Not long after getting off the AT I picked up a SteriPEN Adventurer edition, which was powered by a CR123 battery. It came with a solar charging case, which seemed like it should resolve the issue of running out of power. I quickly abandoned the unit because the solar panels were unable to charge the batteries in a reasonable time and the unit provided an unpredictable number of treatments per charge. The larger SteriPEN Classic still seemed like the best and most reliable choice.
The SteriPEN Ultra is the latest in the SteriPEN line. It is a medium sized unit, measuring about 8” long by 2” in diameter, and weighing in at just over 5oz with the neoprene case. It is powered by an internal lithium battery which charges by micro USB. This opens the door to charging from a solar panel or USB battery. The operation is pretty straightforward, with only one button on the unit and an OLED display. Pressing the button will turn on the unit, once the unit is on it defaults to treatment for 1L. The display has a little animation indicating that the unit is ready to be submersed in water. To treat 0.5L give the main button two quick presses, a single press will switch back to 1L. There are simple instructions printed on the front of the unit to indicate how to switch between 0.5L and 1L treatments. The unit is able to detect when it is submersed in water and will activate the UV lamp, the display will then switch to an animation indicating that you should be stirring the water with the unit during treatment. A counter will also be displayed indicating how long to treat the water (90sec for 1L, 48sec for 0.5L).

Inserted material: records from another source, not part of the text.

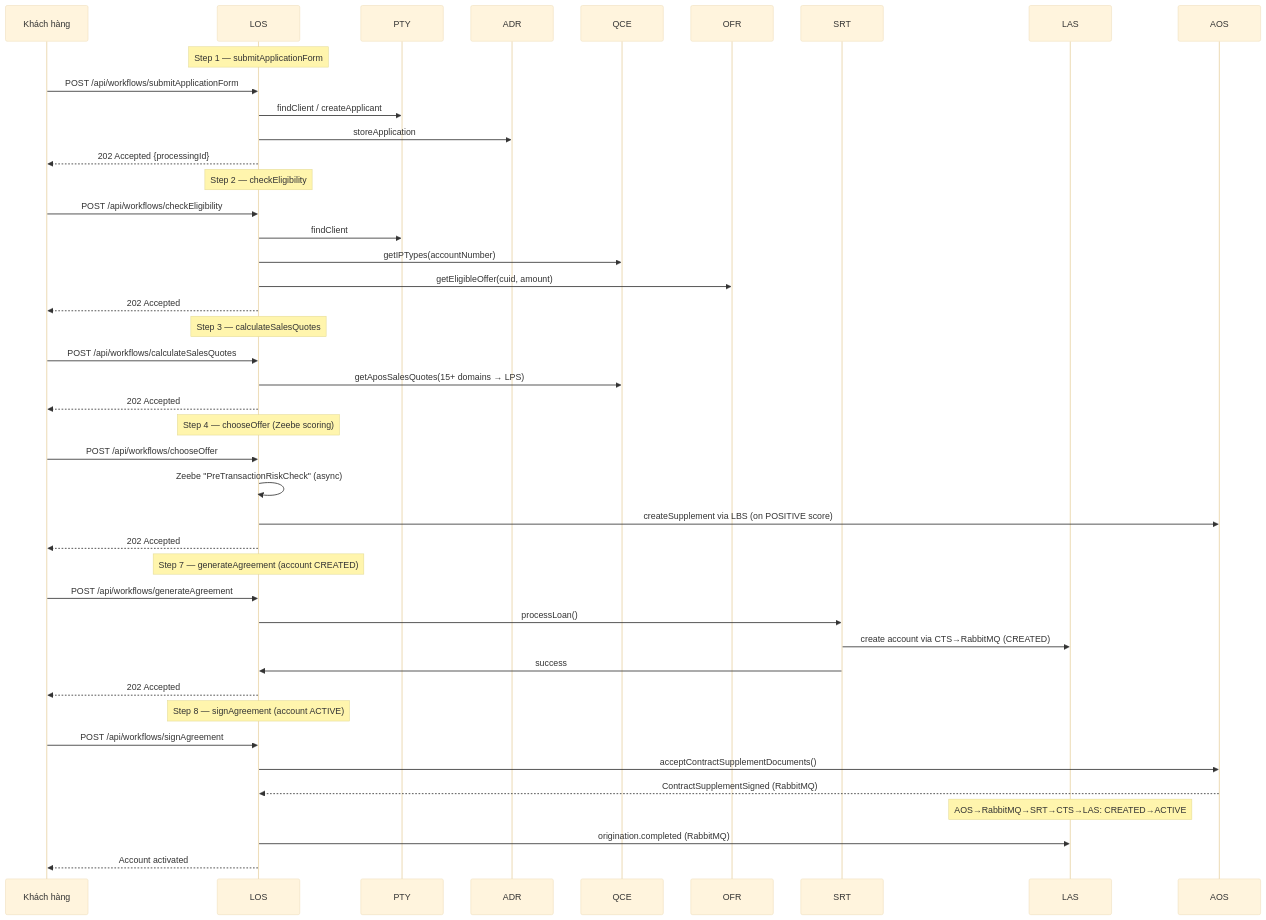
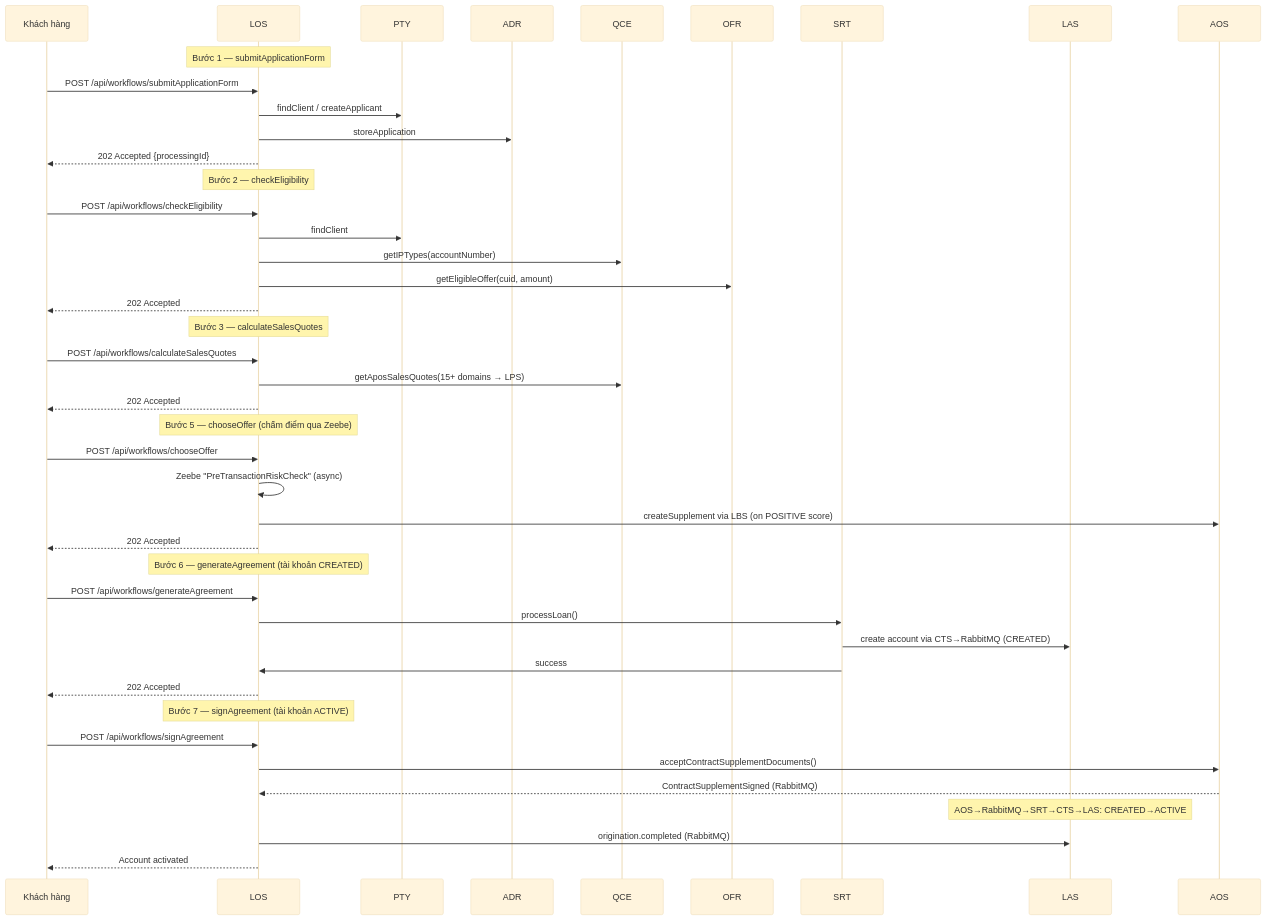
One commit to quocdinhit97/finance-and-software-engineering changed the diagram in docs/system/ch07-origination.md. Above: the diagram before and after it, drawn with Mermaid (base theme). The commit also changed other lines of this file and 11 other files, not shown here.

````diff
--- a/docs/system/ch07-origination.md
+++ b/docs/system/ch07-origination.md
@@ -32,51 +33,51 @@
 ```mermaid
 sequenceDiagram
     participant User as Khách hàng
     participant LOS
     participant PTY
     participant ADR
     participant QCE
     participant OFR
     participant SRT
     participant LAS
     participant AOS
 
-    Note over LOS: Step 1 — submitApplicationForm
+    Note over LOS: Bước 1 — submitApplicationForm
     User->>LOS: POST /api/workflows/submitApplicationForm
     LOS->>PTY: findClient / createApplicant
     LOS->>ADR: storeApplication
     LOS-->>User: 202 Accepted {processingId}
 
-    Note over LOS: Step 2 — checkEligibility
+    Note over LOS: Bước 2 — checkEligibility
     User->>LOS: POST /api/workflows/checkEligibility
     LOS->>PTY: findClient
     LOS->>QCE: getIPTypes(accountNumber)
     LOS->>OFR: getEligibleOffer(cuid, amount)
     LOS-->>User: 202 Accepted
 
-    Note over LOS: Step 3 — calculateSalesQuotes
+    Note over LOS: Bước 3 — calculateSalesQuotes
     User->>LOS: POST /api/workflows/calculateSalesQuotes
     LOS->>QCE: getAposSalesQuotes(15+ domains → LPS)
     LOS-->>User: 202 Accepted
 
-    Note over LOS: Step 4 — chooseOffer (Zeebe scoring)
+    Note over LOS: Bước 5 — chooseOffer (chấm điểm qua Zeebe)
     User->>LOS: POST /api/workflows/chooseOffer
     LOS->>LOS: Zeebe "PreTransactionRiskCheck" (async)
     LOS->>AOS: createSupplement via LBS (on POSITIVE score)
     LOS-->>User: 202 Accepted
 
-    Note over LOS: Step 7 — generateAgreement (account CREATED)
+    Note over LOS: Bước 6 — generateAgreement (tài khoản CREATED)
     User->>LOS: POST /api/workflows/generateAgreement
     LOS->>SRT: processLoan()
     SRT->>LAS: create account via CTS→RabbitMQ (CREATED)
     SRT->>LOS: success
     LOS-->>User: 202 Accepted
 
-    Note over LOS: Step 8 — signAgreement (account ACTIVE)
+    Note over LOS: Bước 7 — signAgreement (tài khoản ACTIVE)
     User->>LOS: POST /api/workflows/signAgreement
     LOS->>AOS: acceptContractSupplementDocuments()
     AOS-->>LOS: ContractSupplementSigned (RabbitMQ)
     Note over LAS: AOS→RabbitMQ→SRT→CTS→LAS: CREATED→ACTIVE
     LOS->>LAS: origination.completed (RabbitMQ)
     LOS-->>User: Account activated
 ```
````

SteriPEN states the unit will treat 50L of water per charge. In my tests this is an accurate number, I ran it through its passes twice, each time it treated just over 50L. My only gripe about the unit is the inconsistency in the battery meter display. When the unit is powered on, there are four bars at the bottom of the display to indicate battery life and after treatment the display flashes an icon of a battery with four bars in it. The various battery indicators rarely matched up. Admittedly, I was putting the unit through its paces, doing 50 treatments in a row. This may have impacted the way the unit reads the amount of battery life and may not be consistent with typical use. The bottom line is I don’t completely trust the battery meter, but that is a relatively minor issue. What is more important is knowing you will get 50L of treatment, that should be enough water for one person for 7-10 days. As long as you fully charge it before you head out, or are carrying a USB battery, you should have plenty of power.

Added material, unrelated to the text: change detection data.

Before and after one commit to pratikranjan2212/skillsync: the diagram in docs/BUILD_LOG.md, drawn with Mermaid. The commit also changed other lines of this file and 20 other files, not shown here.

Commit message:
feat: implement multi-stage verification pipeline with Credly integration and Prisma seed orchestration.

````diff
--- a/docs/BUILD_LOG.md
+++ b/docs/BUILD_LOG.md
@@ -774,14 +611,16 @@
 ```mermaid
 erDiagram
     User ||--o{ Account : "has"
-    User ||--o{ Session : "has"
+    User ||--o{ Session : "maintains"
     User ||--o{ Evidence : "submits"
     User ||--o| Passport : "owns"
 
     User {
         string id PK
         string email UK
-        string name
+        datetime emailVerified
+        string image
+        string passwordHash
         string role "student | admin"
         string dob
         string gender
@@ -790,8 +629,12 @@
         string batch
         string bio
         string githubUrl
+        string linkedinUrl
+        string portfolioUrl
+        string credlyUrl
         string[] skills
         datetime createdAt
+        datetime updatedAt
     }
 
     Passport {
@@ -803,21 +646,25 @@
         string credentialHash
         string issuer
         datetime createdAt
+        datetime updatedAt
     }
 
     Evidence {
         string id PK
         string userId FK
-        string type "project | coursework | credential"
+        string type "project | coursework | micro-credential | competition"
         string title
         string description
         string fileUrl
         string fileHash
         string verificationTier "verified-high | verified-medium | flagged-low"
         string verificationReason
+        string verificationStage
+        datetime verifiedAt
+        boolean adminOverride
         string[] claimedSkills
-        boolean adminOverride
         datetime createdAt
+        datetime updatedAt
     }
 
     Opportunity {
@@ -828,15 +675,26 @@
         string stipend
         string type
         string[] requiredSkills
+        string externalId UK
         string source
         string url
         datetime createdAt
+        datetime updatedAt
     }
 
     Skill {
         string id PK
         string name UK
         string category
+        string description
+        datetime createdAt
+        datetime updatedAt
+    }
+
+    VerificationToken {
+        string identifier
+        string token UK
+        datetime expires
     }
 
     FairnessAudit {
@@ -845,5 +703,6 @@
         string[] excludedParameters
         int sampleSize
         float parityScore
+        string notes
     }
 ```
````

Overall this is a great unit and is definitely worth looking into if you are in need of a new water treatment system. It is a small lightweight unit that doesn’t require lots of time and energy to pump water, and as opposed to chemical treatments, the water is drinkable right away and has no chemical taste or odor.